[Web page edit records]

========================================================================

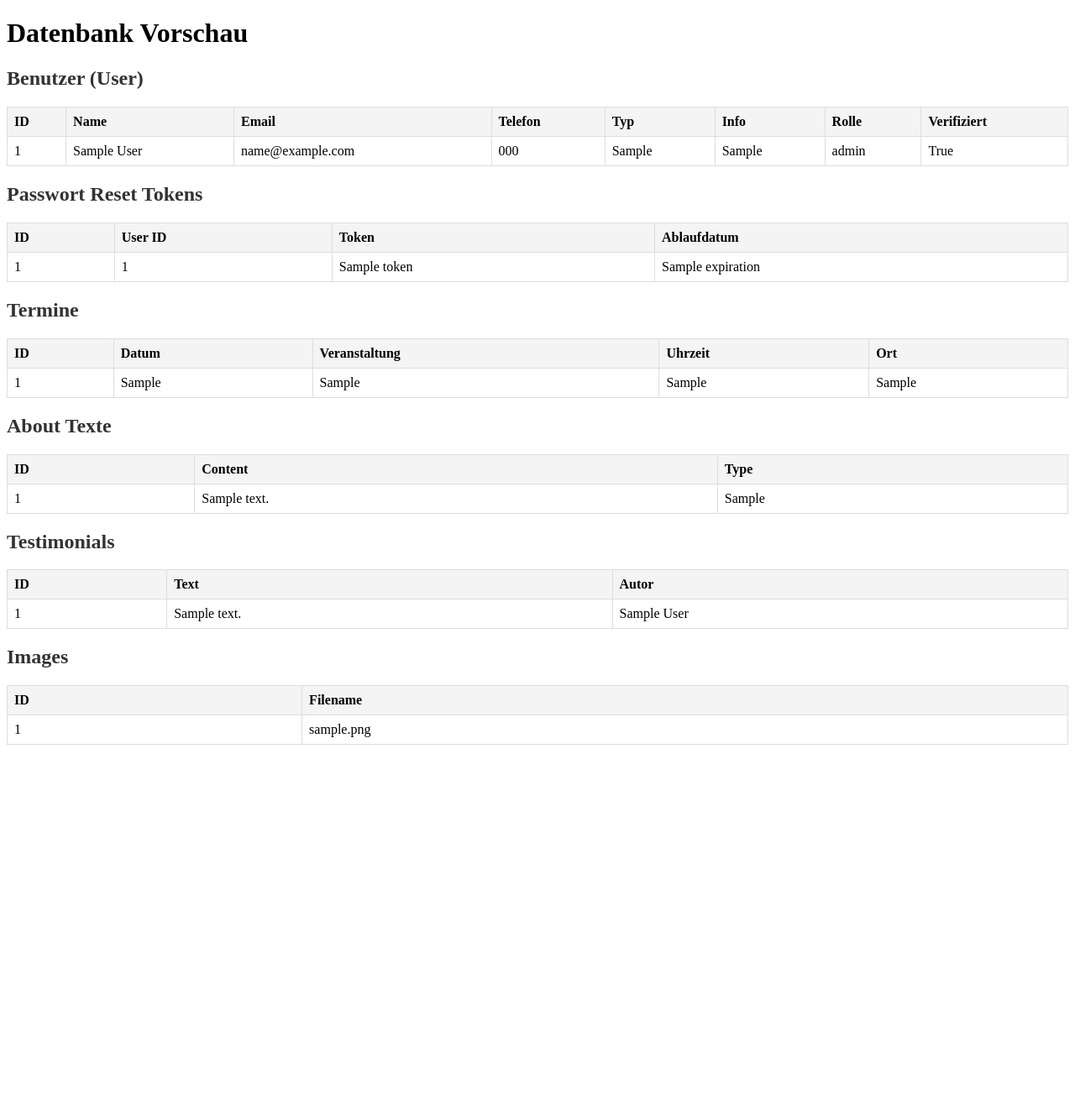
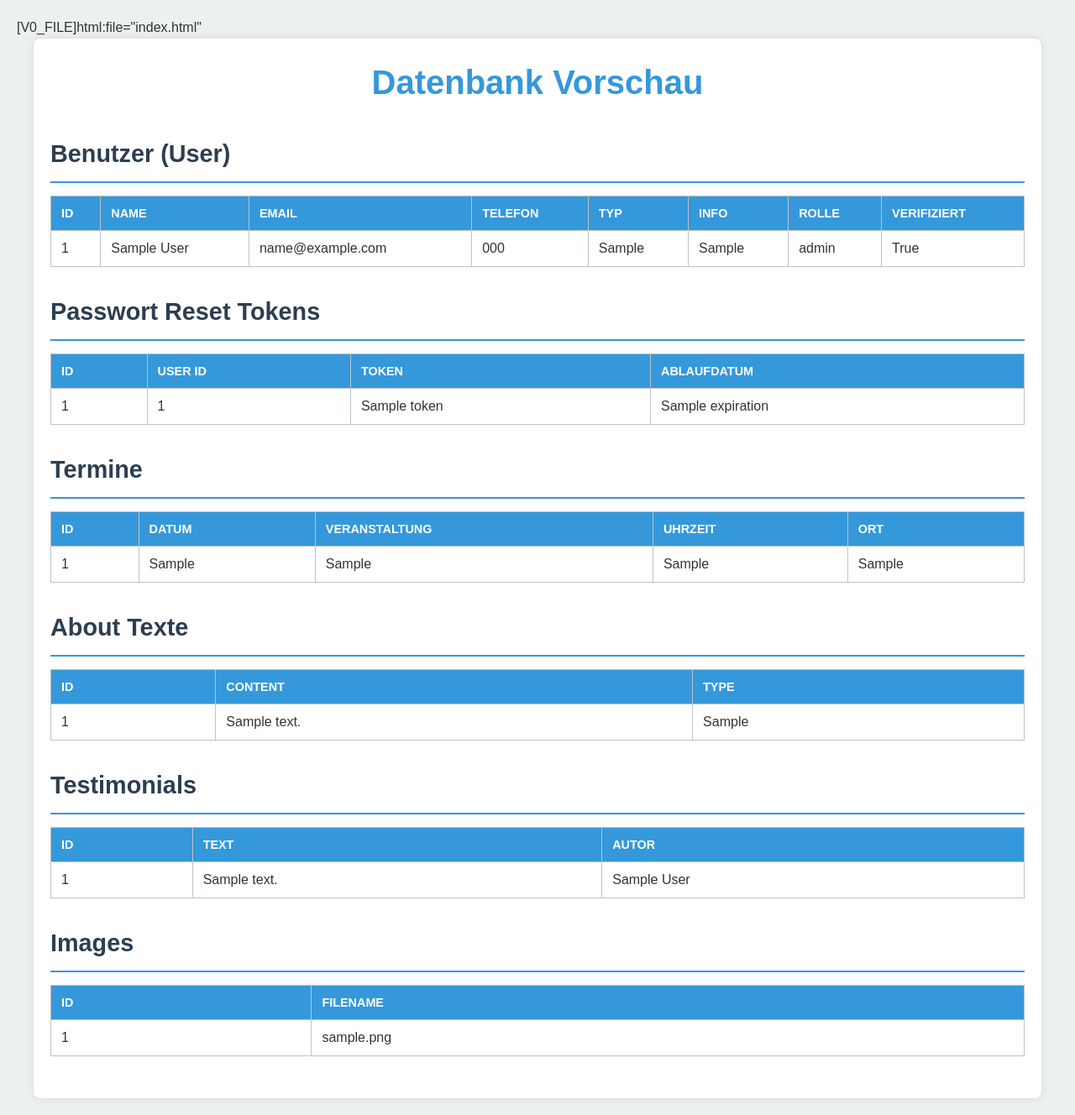
Before and after one commit to Myandr/tennis-website, a Flask app: template templates/db_preview.html in a window 1280 px wide. Shown: the whole page at 84% size. Before the commit the page ends 887 px from the top, so only its background shows below. Run offline with Flask 3, Linux system fonts and the light colour scheme; tables that the repository leaves empty hold one stand-in row (values such as "Sample post"); the template is opened without the code that fills it: values that come from a table or form of the project are taken from there, most other values are stand-ins (such as "Sample title", 1, 10 or a date in 2020).

Commit message:
db_preview.html aktualisieren

```diff
--- a/templates/db_preview.html
+++ b/templates/db_preview.html
@@ -1,3 +1,4 @@
+[V0_FILE]html:file="index.html"
 <!DOCTYPE html>
 <html lang="de">
 <head>
@@ -5,25 +6,101 @@
     <meta name="viewport" content="width=device-width, initial-scale=1.0">
     <title>Datenbank Vorschau</title>
     <style>
+        :root {
+            --primary-color: #3498db;
+            --secondary-color: #2c3e50;
+            --background-color: #ecf0f1;
+            --text-color: #333;
+            --border-color: #bdc3c7;
+        }
+
+        * {
+            margin: 0;
+            padding: 0;
+            box-sizing: border-box;
+        }
+
+        body {
+            font-family: 'Arial', sans-serif;
+            line-height: 1.6;
+            color: var(--text-color);
+            background-color: var(--background-color);
+            padding: 20px;
+        }
+
+        .container {
+            max-width: 1200px;
+            margin: 0 auto;
+            background-color: #fff;
+            padding: 20px;
+            border-radius: 8px;
+            box-shadow: 0 0 10px rgba(0, 0, 0, 0.1);
+        }
+
+        h1 {
+            color: var(--primary-color);
+            text-align: center;
+            margin-bottom: 30px;
+            font-size: 2.5em;
+        }
+
+        h2 {
+            color: var(--secondary-color);
+            margin-top: 30px;
+            margin-bottom: 15px;
+            font-size: 1.8em;
+            border-bottom: 2px solid var(--primary-color);
+            padding-bottom: 10px;
+        }
+
         table {
             width: 100%;
             border-collapse: collapse;
-            margin-bottom: 20px;
+            margin-bottom: 30px;
+            background-color: #fff;
+            box-shadow: 0 0 5px rgba(0, 0, 0, 0.05);
         }
+
         th, td {
-            border: 1px solid #ddd;
-            padding: 8px;
+            border: 1px solid var(--border-color);
+            padding: 12px;
             text-align: left;
         }
+
         th {
-            background-color: #f4f4f4;
+            background-color: var(--primary-color);
+            color: #fff;
+            font-weight: bold;
+            text-transform: uppercase;
+            font-size: 0.9em;
         }
-        h2 {
-            color: #333;
+
+        tr:nth-child(even) {
+            background-color: #f8f9fa;
+        }
+
+        tr:hover {
+            background-color: #e9ecef;
+            transition: background-color 0.3s ease;
+        }
+
+        @media screen and (max-width: 600px) {
+            table {
+                font-size: 0.8em;
+            }
+
+            th, td {
+                padding: 8px;
+            }
+
+            .container {
+                padding: 10px;
+            }
         }
     </style>
 </head>
 <body>
+    <div class="container">
         <h1>Datenbank Vorschau</h1>
 
         <h2>Benutzer (User)</h2>
@@ -159,5 +236,6 @@
                 {% endfor %}
             </tbody>
         </table>
+    </div>
 </body>
 </html>
```
Lines whose indentation alone changed are shown as unchanged.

========================================================================

### About this task
Wherever a line of the data holds "width", copy that line.

### Response to the exercise
     <meta name="viewport" content="width=device-width, initial-scale=1.0">
+            max-width: 1200px;
             width: 100%;
+        @media screen and (max-width: 600px) {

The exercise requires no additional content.